4) MEET THEM FACE-TO-FACE: No matter what, always meet face to face. Today, I was able to gain so much understanding by seeing a their reaction when I shared with them. It was also imperative that they could see my face and my care for them as I asked them to step down…

5) EXPECT IT TO BE MESSY: I have never had anyone thank me for “firing” them. This morning went well, but it was still messy and painful. Even though it is messy today, it’s good to consider the ongoing challenges if I were to continue to have a volunteer like this continue to be a part of the ministry. The messiness of today is far less than the messiness of the next year if they were to stay in the ministry…

6) LOVE WELL: As I prayed about this situation, I specifically asked God to give me a heart for this person.
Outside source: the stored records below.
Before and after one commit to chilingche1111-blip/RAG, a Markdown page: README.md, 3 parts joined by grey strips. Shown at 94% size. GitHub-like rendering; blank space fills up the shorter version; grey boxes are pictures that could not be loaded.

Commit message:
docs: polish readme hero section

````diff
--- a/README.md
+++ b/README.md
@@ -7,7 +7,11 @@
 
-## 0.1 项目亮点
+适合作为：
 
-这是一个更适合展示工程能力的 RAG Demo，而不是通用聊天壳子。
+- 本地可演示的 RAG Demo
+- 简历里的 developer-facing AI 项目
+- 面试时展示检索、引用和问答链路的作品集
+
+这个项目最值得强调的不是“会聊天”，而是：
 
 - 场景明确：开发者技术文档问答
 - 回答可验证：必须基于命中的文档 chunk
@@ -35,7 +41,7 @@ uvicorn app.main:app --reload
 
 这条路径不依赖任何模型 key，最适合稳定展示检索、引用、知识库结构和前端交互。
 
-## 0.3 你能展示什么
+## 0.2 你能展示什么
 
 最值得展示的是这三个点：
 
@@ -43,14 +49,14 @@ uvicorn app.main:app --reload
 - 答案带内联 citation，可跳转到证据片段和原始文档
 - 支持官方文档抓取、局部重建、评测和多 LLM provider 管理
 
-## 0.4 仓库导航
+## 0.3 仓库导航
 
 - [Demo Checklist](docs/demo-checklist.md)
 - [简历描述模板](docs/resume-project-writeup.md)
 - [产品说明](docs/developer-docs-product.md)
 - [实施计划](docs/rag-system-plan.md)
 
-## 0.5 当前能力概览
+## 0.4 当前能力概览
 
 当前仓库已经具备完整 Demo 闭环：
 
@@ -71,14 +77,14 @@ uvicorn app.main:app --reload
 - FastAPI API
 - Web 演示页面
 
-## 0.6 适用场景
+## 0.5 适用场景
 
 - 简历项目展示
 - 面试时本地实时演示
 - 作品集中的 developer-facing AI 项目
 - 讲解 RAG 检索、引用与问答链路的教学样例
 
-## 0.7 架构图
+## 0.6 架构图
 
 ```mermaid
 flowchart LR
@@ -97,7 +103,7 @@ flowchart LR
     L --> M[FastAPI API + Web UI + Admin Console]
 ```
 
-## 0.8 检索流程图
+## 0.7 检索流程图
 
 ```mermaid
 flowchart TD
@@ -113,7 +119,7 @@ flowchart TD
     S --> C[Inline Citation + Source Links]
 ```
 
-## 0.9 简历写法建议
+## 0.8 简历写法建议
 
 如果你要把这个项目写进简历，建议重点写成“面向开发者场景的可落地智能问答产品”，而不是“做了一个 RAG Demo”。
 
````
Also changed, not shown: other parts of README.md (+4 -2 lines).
As I sat across from them today, I was able to carefully and gently talk to them and consider their best interests as we navigated through the painful reality…

This guest post was written by Anonymous.

We’ve all been there.
Maybe it was that relationship.. the one that cut us deep. The one, because it hurt us so much, we swore that we would never be in another relationship.
Or maybe it was that ‘dream job‘ that you wanted. You felt so good about it.. you had that ‘gut’ instinct that it was going to work out. And then, you get that dreaded phone call. That one where the hopeful future employer said.. “thanks.. but no thanks.”
Or perhaps.. it was that loan. You felt that you had your ducks in a row, and that you were going to be able to be approved for a new loan (home, car, student.. whichever.) But then.. you weren’t approved. It felt like a slap in the face…
Maybe it was that time that you shared a belief or an opinion with a close friend; or maybe even a family member. You believed it in so much, you had such passion, and you were sure of it.. absolutely positive that they would agree with you… and they didn’t. Rejection.

It hits us all. And sometimes.. we don’t expect it. Other times, … we have a gut feeling that it will happen.. but we still hope for the best. Regardless.. it happens. And so the question comes up.. “Now what? “How do I respond to this… How CAN I respond to this..?” We can respond full of bitterness and anger, or full of love, forgiveness and understanding. We can respond looking to ‘get them back..’ for what they did (whomever, whatever..) or we can choose to respond by.. maybe not responding at all? Regardless of how you’ve been rejected and from what (job, relationship, opinion, etc..) I think there are some key things that we can learn here..
1. Live/Serve/Continue on where you are successfully.
I understand that in every context, this is different.. but the main point is this. You’ve been rejected. So, continue on in life as if you weren’t.
  • If it’s financially, start to (and continue to) make wise budget choices.
  • If it’s in a relationship.. live the best life you know how to (.. and choose to fill that need for someone with God..)
  • If it’s a job – continue to be where you are.. and LOVE it.(Especially if you’re in a full time ministry position. You are CALLED there for this time. Own it, Love it.)
2. Don’t Give Up
Continue to live and serve where you are (in every sense of the word) – but look forward. The minute we stop looking forward is the second that we find ourselves in a rut. So, plan for the future.
Many of ‘us’ in Youth Ministry are in a transition period. There are friends all over the globe that are either in between jobs, or looking for a new one. To you, I encourage you with this: Continue to search. But don’t search for a ‘new place.’ Search for God’s leading. Continue to serve faithfully, and plan ahead… Don’t Give Up. Both on your dream (and God’s call) .. but also where you are.

3. Talk About It.
We were created for community. We were created to share life with others. And so, when you have been rejected, and you have that feeling that the whole world is against you… the last thing you should be doing is secluding yourself and building walls around you. Reach out. Talk. Commuicate. Share with trusted friends what is going on. And ask for help. Never, EVER, be too prideful that you can’t ask for help.
Rejection will come.. and go. Rejection is something that can either make us or break us. It’s how you respond that will determine that. How are YOU responding?
Andy Disher is a youth worker, avid Simply Youth Ministry Podcast listener and Twitterer.